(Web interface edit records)
┏━━

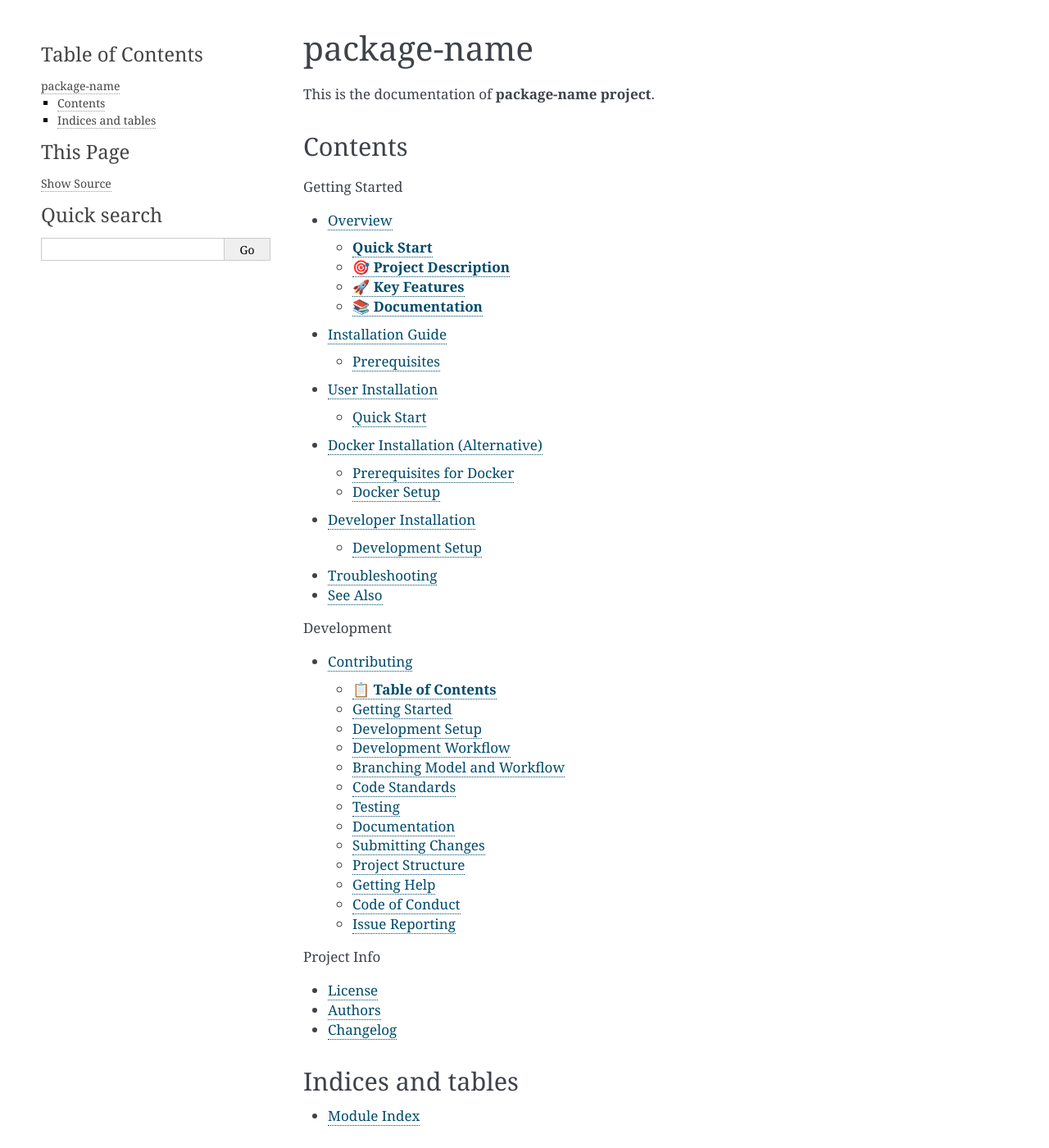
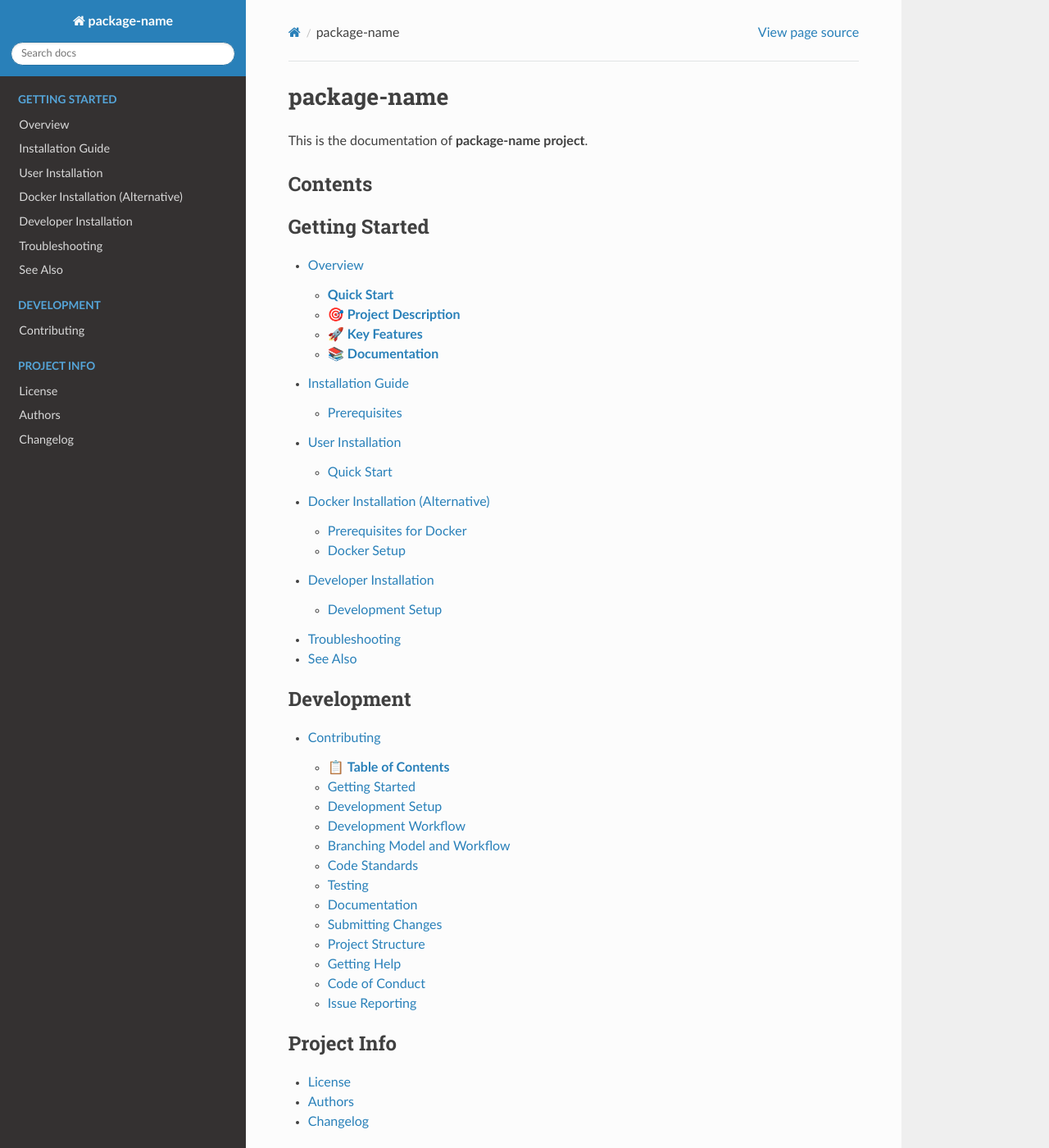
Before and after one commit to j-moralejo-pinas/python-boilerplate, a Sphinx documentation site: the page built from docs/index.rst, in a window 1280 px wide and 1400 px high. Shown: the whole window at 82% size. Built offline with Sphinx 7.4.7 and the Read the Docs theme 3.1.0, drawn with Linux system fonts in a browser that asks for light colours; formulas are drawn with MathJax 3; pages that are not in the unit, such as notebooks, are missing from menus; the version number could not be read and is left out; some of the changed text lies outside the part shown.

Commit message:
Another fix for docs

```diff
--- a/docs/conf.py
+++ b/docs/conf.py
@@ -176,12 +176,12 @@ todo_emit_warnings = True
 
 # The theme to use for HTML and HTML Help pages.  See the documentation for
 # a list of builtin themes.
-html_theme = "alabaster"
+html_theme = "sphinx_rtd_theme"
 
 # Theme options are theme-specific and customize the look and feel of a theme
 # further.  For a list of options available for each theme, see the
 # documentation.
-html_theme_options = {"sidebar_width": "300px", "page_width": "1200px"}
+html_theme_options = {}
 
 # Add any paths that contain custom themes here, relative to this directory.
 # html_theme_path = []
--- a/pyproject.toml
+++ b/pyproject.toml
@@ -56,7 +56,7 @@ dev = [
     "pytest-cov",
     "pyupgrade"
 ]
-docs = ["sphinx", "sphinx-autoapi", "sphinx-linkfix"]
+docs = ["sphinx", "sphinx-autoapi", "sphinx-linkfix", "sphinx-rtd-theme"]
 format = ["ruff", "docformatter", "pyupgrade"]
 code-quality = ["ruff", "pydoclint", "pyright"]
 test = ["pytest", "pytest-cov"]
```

┗━━
┏━━

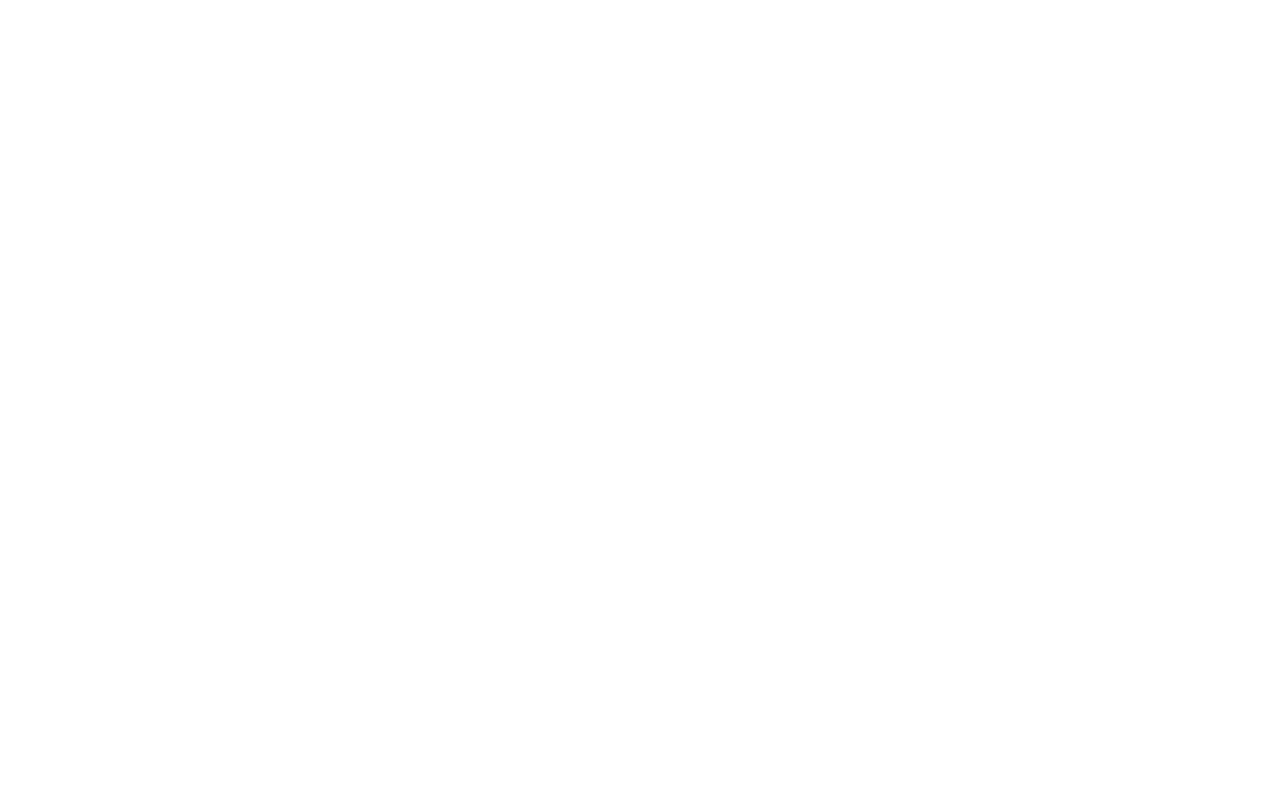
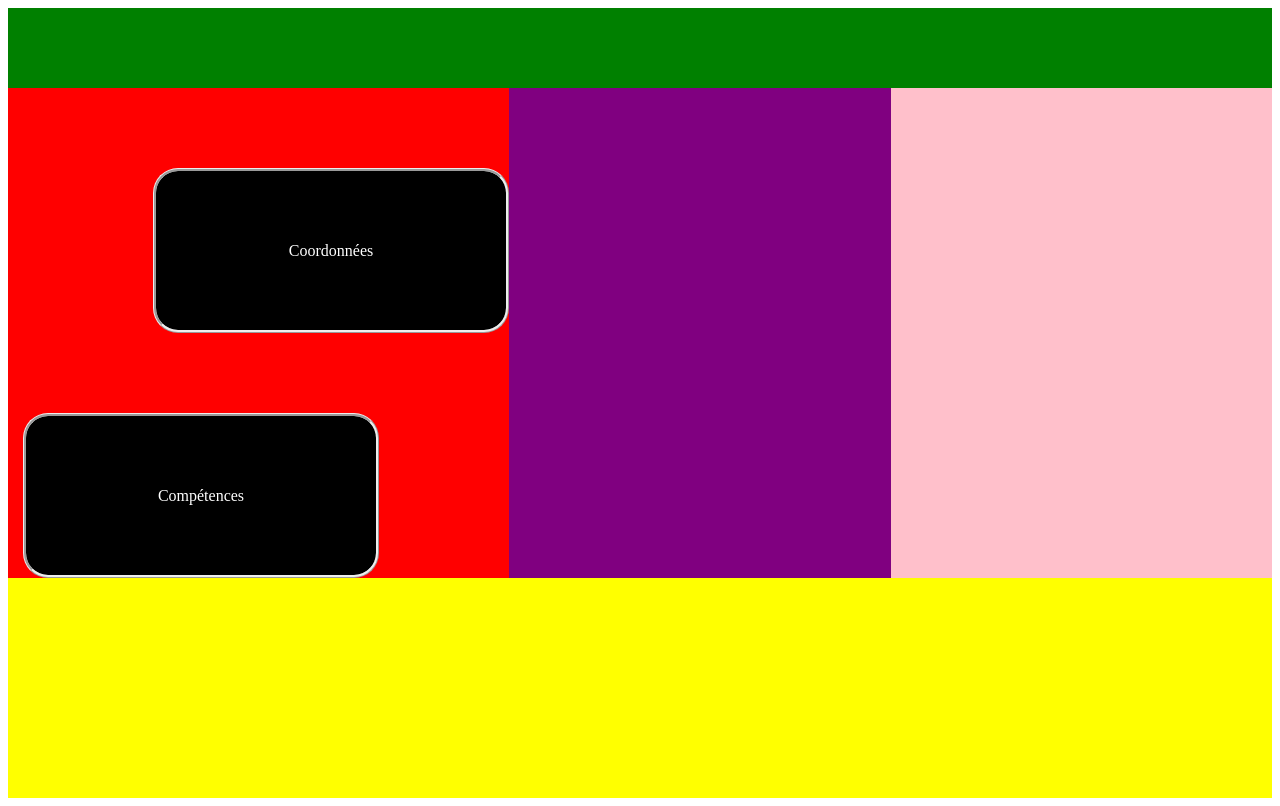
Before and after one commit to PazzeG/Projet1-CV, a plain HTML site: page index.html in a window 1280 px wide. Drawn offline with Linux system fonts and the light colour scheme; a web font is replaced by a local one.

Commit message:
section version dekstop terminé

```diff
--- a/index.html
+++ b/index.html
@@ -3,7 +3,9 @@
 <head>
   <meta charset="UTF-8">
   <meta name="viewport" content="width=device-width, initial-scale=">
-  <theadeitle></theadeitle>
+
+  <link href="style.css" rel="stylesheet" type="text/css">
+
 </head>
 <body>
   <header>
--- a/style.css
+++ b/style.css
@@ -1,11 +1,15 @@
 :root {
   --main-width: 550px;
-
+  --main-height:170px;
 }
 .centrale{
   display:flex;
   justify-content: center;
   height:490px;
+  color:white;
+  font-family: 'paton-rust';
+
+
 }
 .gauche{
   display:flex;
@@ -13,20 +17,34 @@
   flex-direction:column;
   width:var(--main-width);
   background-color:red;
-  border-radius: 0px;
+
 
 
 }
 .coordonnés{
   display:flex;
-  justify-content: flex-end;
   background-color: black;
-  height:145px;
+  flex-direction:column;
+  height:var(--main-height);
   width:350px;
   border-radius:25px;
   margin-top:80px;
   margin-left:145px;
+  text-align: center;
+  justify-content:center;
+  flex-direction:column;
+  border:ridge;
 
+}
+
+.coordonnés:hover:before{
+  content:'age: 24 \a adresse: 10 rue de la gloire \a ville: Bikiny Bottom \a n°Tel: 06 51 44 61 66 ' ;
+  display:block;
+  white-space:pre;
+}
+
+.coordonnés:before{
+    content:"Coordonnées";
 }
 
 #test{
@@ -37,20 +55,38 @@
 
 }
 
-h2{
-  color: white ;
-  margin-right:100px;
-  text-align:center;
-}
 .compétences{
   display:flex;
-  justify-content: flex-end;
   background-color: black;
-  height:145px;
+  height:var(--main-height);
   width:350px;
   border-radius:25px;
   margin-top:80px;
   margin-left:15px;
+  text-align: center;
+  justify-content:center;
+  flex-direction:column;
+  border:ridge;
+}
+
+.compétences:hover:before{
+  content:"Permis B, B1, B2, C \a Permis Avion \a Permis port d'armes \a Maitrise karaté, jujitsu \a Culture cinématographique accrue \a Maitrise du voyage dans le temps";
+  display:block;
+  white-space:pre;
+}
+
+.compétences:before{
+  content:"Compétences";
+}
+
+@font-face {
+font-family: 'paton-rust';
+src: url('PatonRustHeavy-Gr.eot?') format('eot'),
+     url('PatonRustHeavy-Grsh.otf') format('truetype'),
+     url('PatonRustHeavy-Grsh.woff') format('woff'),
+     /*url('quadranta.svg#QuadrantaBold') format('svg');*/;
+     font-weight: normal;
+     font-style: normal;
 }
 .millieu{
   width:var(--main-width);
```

┗━━

## Instructions for the task:
Copy every line of the records above that holds the word "margin".

## Answer space:
   margin-top:80px;
   margin-left:145px;
-  margin-right:100px;
   margin-top:80px;
   margin-left:15px;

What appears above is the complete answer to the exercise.